• [INSTRUCTIONS FOR THE TASK] Every entry below should be reproduced exactly, with all pictures left out.

DATA SHOWN Block Start

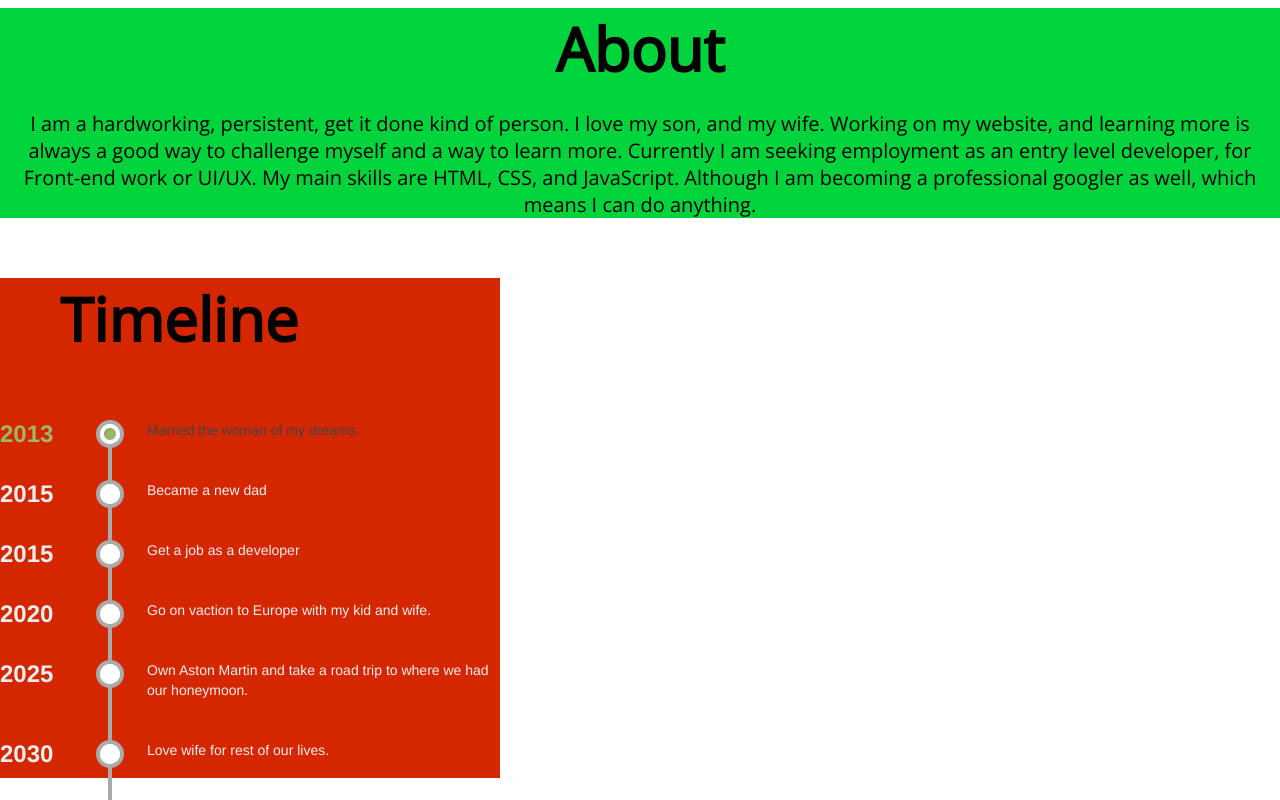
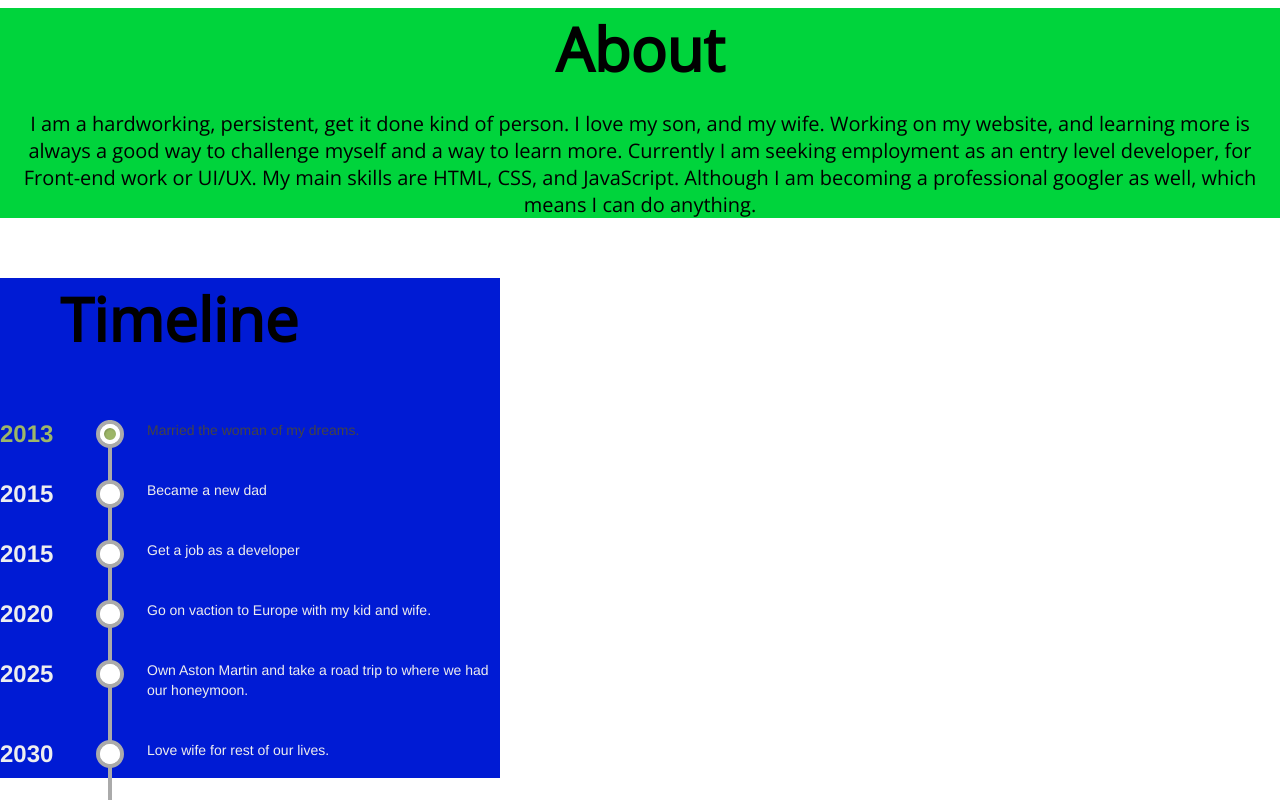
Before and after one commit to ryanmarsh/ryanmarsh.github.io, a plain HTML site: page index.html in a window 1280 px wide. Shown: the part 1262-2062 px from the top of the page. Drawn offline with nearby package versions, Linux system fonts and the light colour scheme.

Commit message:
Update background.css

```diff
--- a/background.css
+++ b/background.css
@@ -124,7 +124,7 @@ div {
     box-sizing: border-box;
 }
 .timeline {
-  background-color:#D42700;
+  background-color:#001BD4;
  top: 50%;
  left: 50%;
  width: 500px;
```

DATA SHOWN Block End

• [SOLUTION TO THE EXERCISE]
Before and after one commit to ryanmarsh/ryanmarsh.github.io, a plain HTML site: page index.html in a window 1280 px wide. Shown: the part 1262-2062 px from the top of the page. Drawn offline with nearby package versions, Linux system fonts and the light colour scheme.

Commit message:
Update background.css

```diff
--- a/background.css
+++ b/background.css
@@ -124,7 +124,7 @@ div {
     box-sizing: border-box;
 }
 .timeline {
-  background-color:#D42700;
+  background-color:#001BD4;
  top: 50%;
  left: 50%;
  width: 500px;
```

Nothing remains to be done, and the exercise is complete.